Here are a few basic precautions individuals can take right now to reduce their chances of falling victim to an attack:
- Switch on your spam filter to prevent most spoofed emails from reaching your inbox
- Use Google or another Password Manager to create strong passwords, autofill your login credentials, and alert you to compromised passwords
- Enable two-factor authentication on online accounts for websites that support it, for another layer of protection
- Get into the habit of hovering over links before clicking to check for unusual URLs
Know the Signs
Be aware of the common indicators of spoofing. For example:
- Unicode or other strange characters in a sender’s address or ID
- Emails from random email addresses using a business name as their sender name
- Typos or bad grammar in messages that appear to be from a legitimate business
- Links and attachments from unknown senders
- Calls or texts from unknown numbers
- Websites that aren’t secured or encrypted, represented by the green padlock or https:// at the beginning of the URL (not necessarily a spoof, but proceed with caution)
- Fields that don’t autofill your login credentials
- Someone asking you for sensitive information without verifying they’re a trusted source
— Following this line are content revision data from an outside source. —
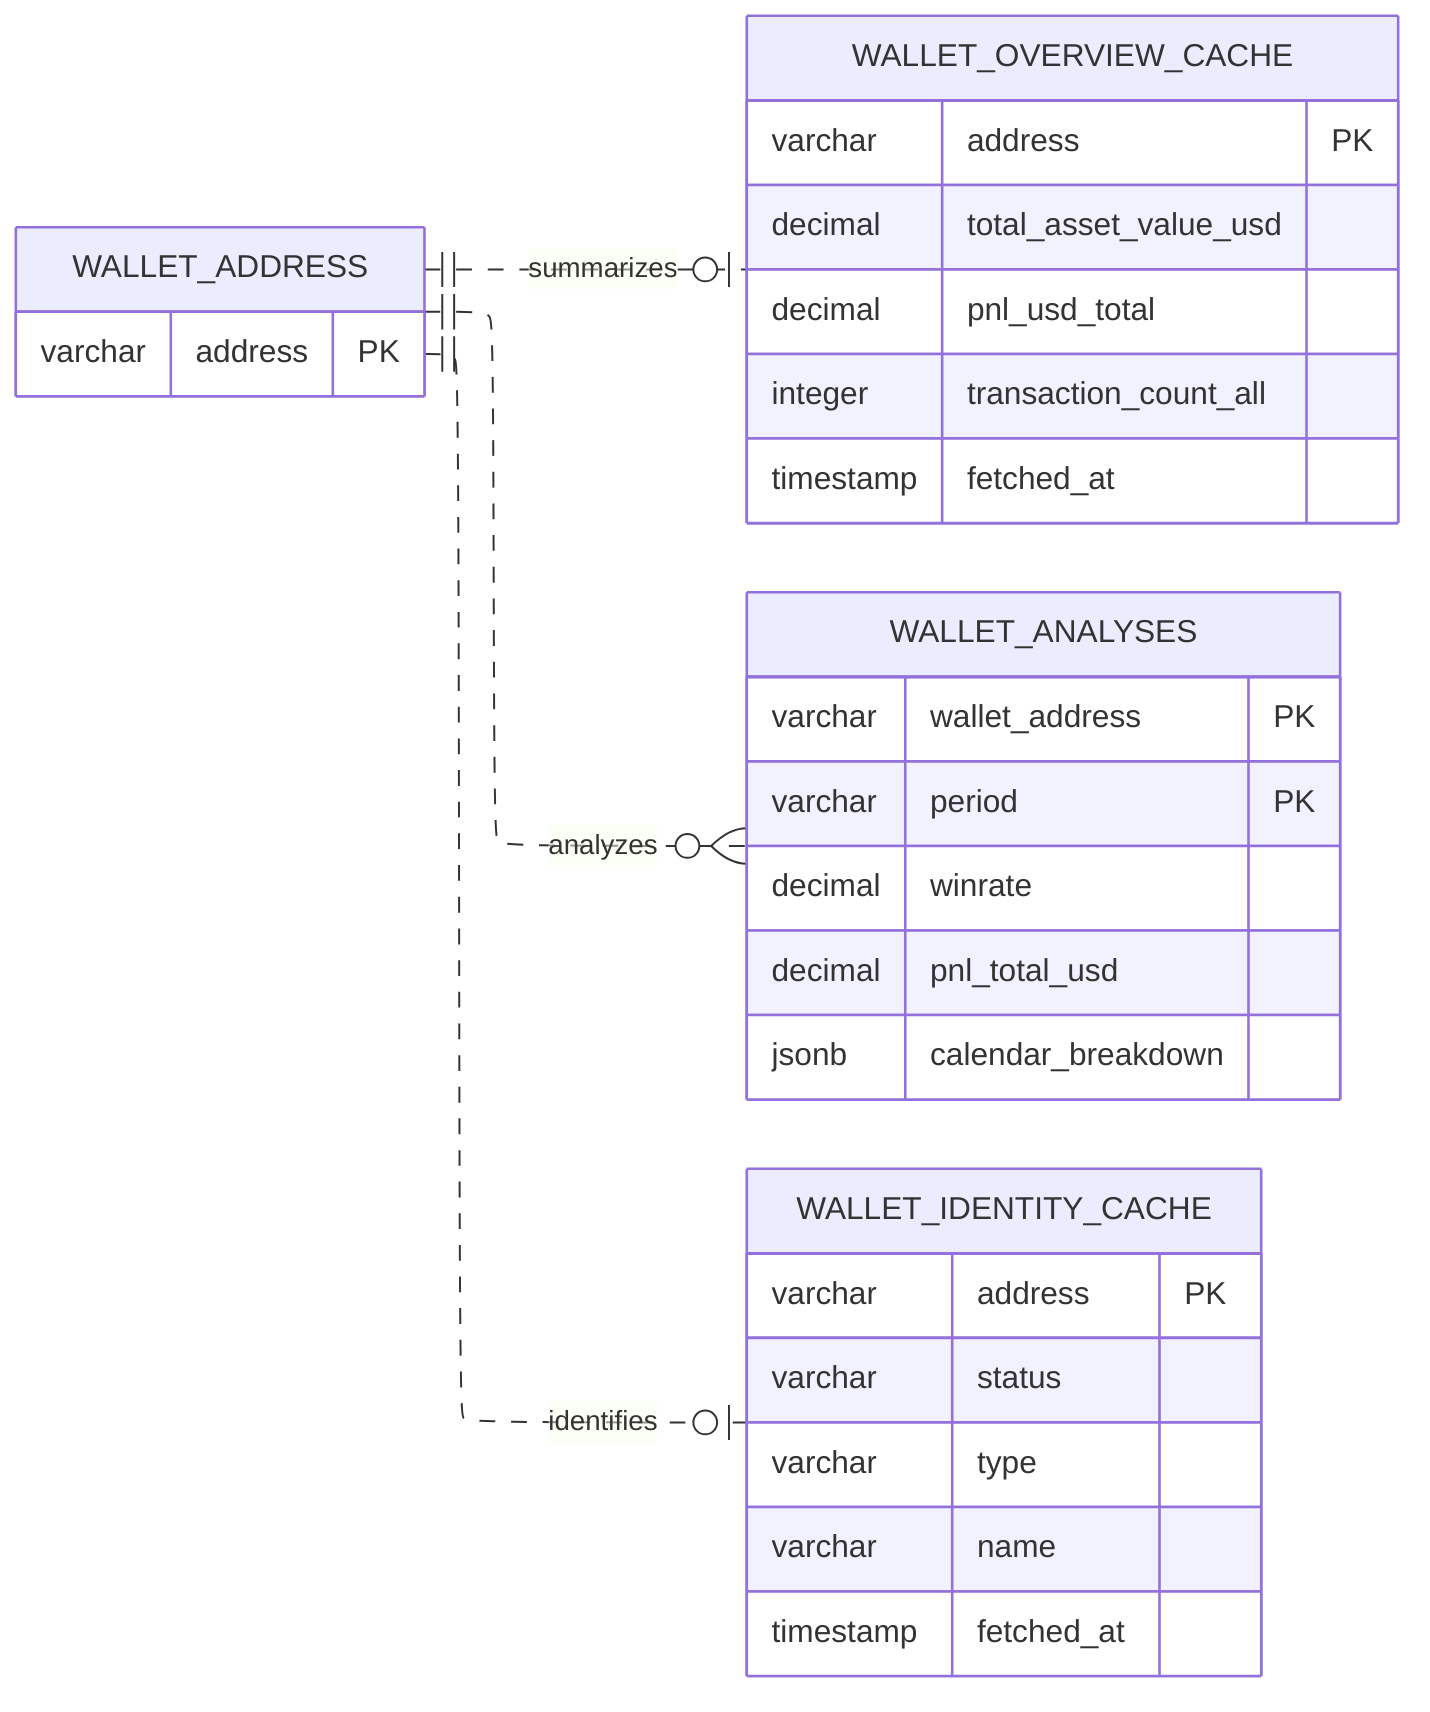
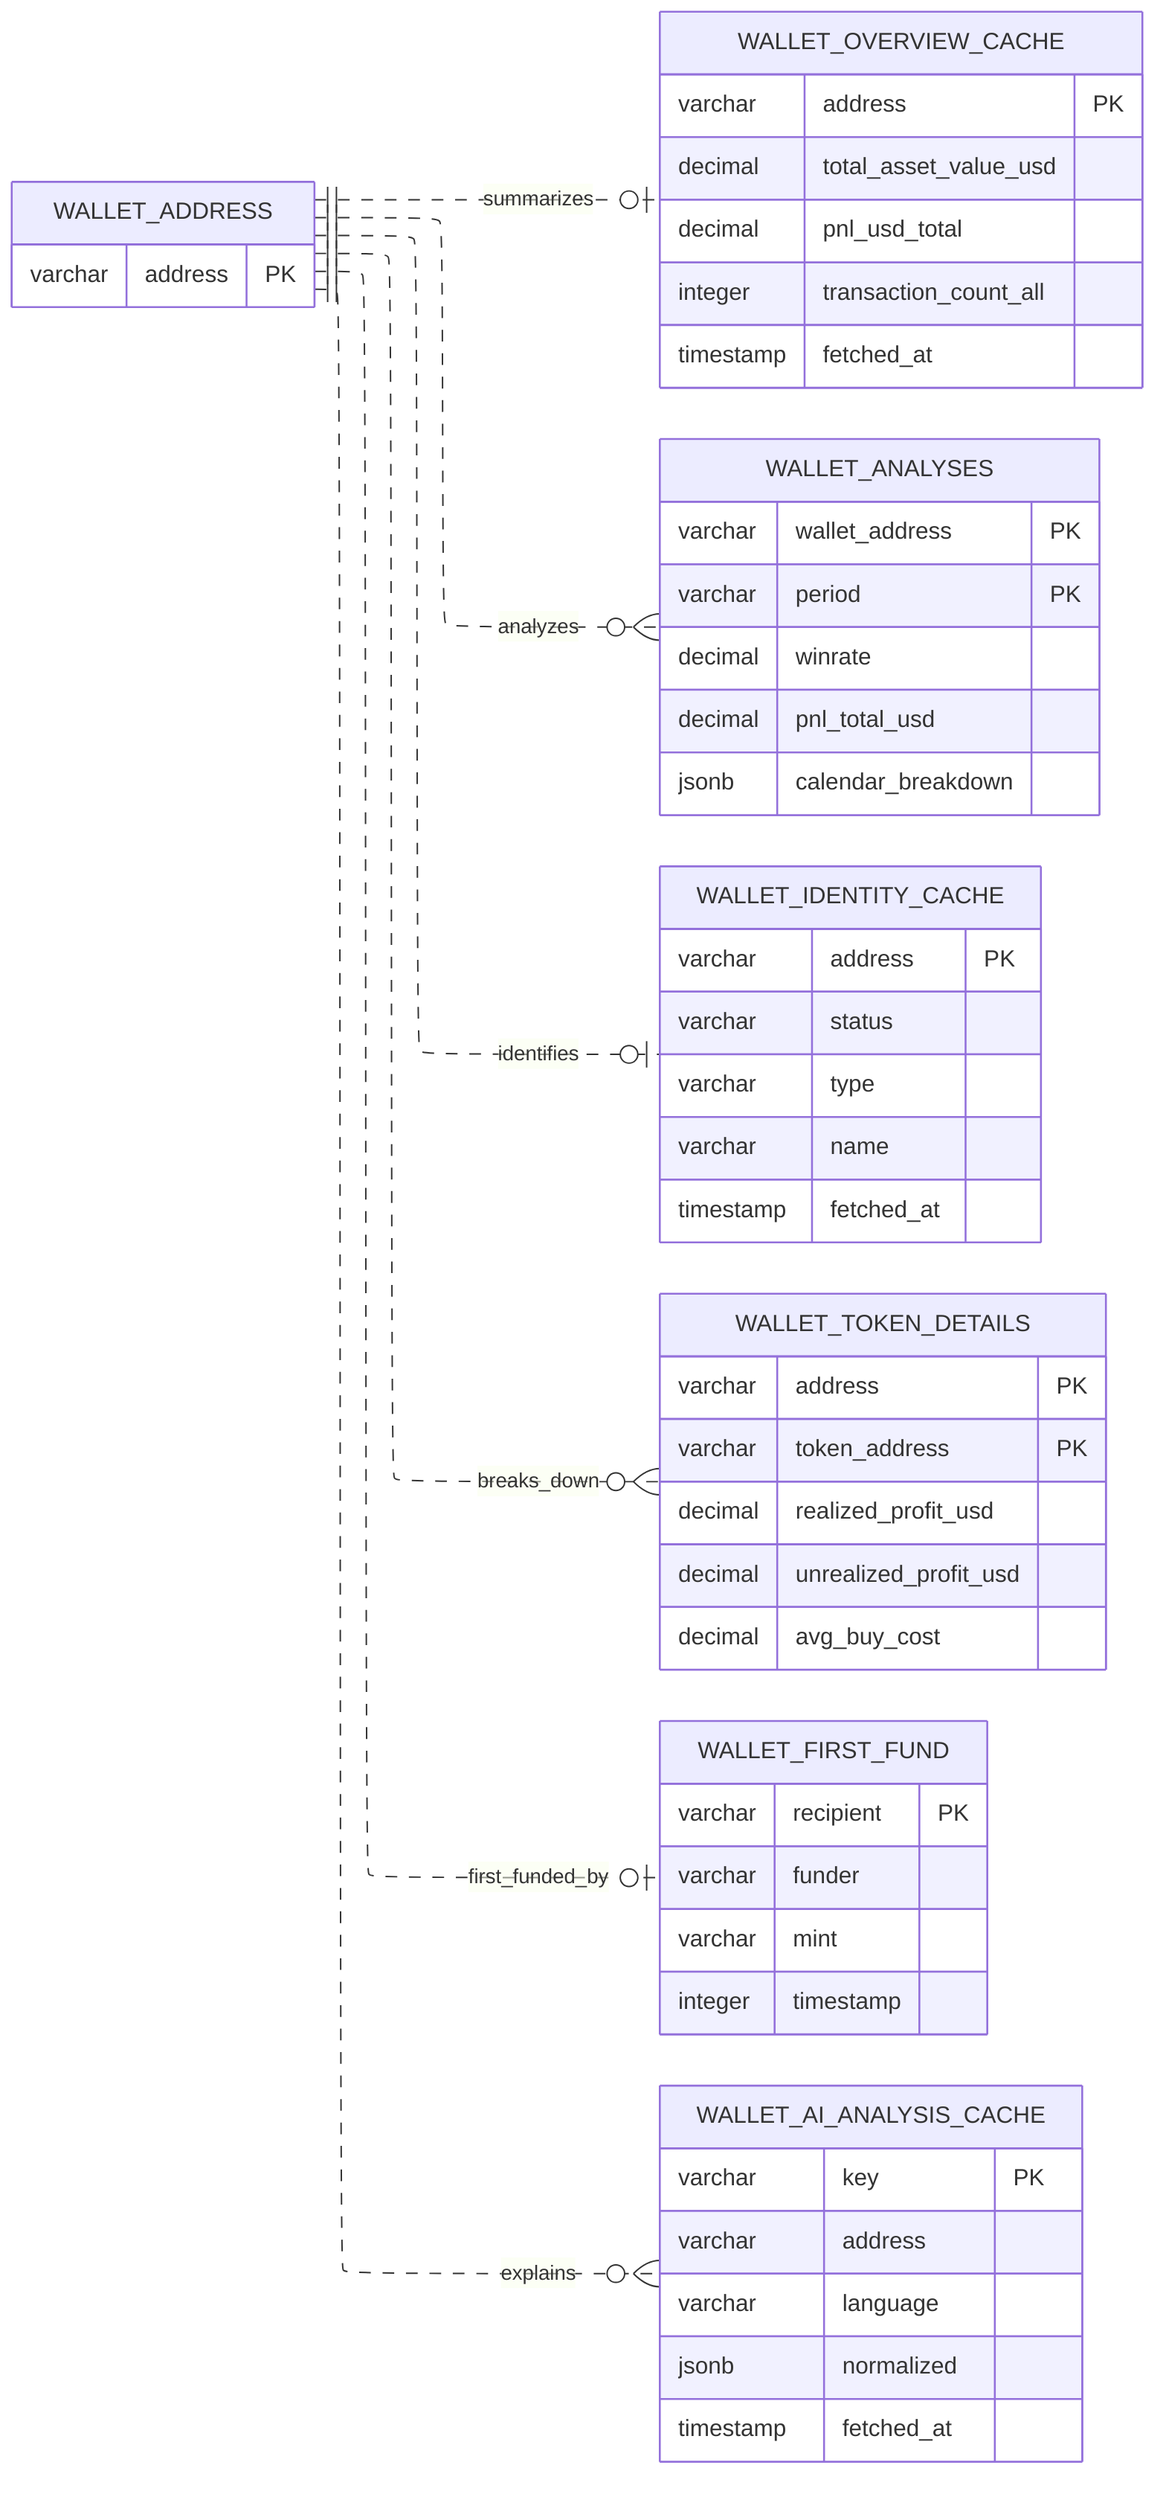
---
config:
  layout: elk
---
erDiagram
    direction LR

    WALLET_ADDRESS {
        varchar address PK
    }
    WALLET_OVERVIEW_CACHE {
        varchar address PK
        decimal total_asset_value_usd
        decimal pnl_usd_total
        integer transaction_count_all
        timestamp fetched_at
    }
    WALLET_ANALYSES {
        varchar wallet_address PK
        varchar period PK
        decimal winrate
        decimal pnl_total_usd
        jsonb calendar_breakdown
    }
    WALLET_IDENTITY_CACHE {
        varchar address PK
        varchar status
        varchar type
        varchar name
        timestamp fetched_at
    }
+     WALLET_TOKEN_DETAILS {
+         varchar address PK
+         varchar token_address PK
+         decimal realized_profit_usd
+         decimal unrealized_profit_usd
+         decimal avg_buy_cost
+     }
+     WALLET_FIRST_FUND {
+         varchar recipient PK
+         varchar funder
+         varchar mint
+         integer timestamp
+     }
+     WALLET_AI_ANALYSIS_CACHE {
+         varchar key PK
+         varchar address
+         varchar language
+         jsonb normalized
+         timestamp fetched_at
+     }

    WALLET_ADDRESS ||..o| WALLET_OVERVIEW_CACHE : summarizes
    WALLET_ADDRESS ||..o{ WALLET_ANALYSES : analyzes
    WALLET_ADDRESS ||..o| WALLET_IDENTITY_CACHE : identifies
+     WALLET_ADDRESS ||..o{ WALLET_TOKEN_DETAILS : breaks_down
+     WALLET_ADDRESS ||..o| WALLET_FIRST_FUND : first_funded_by
+     WALLET_ADDRESS ||..o{ WALLET_AI_ANALYSIS_CACHE : explains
- Messages or web pages with content that seems too good to be true
Invest in Security
Good antivirus software is the average person’s front-line defense in protecting against cyber threats. It’s worth the peace of mind. If you do click on a bad link or attachment, antivirus software can alert you to the threat and stop the download.
For businesses, security measures are more advanced and may be specific to certain types of spoofing attacks. For example, GPS security involves obscuring your GPS antennas. Remote service solutions must be properly patched and configured. Teams must be properly educated about security risks. Be sure to consult security solutions and best practices in your business area or industry.
Report Anything Suspicious
When you get a message that’s unexpected, seems too good to be true, or looks suspicious in any way, always do your research.
Double-check the address of the sender or website and whether it matches real information. Don’t be afraid to contact the real sender or owner directly to verify that they indeed sent the message, or Google the phone number, address, or contents of the message to see if it’s a known scam. If the message asks you to log in to your account and take some kind of action, instead of clicking the link, open a new tab or window and navigate to the site directly.
If it turns out you might have been spoofed: block the sender, delete the message, and report it to the FCC or the real company’s security team.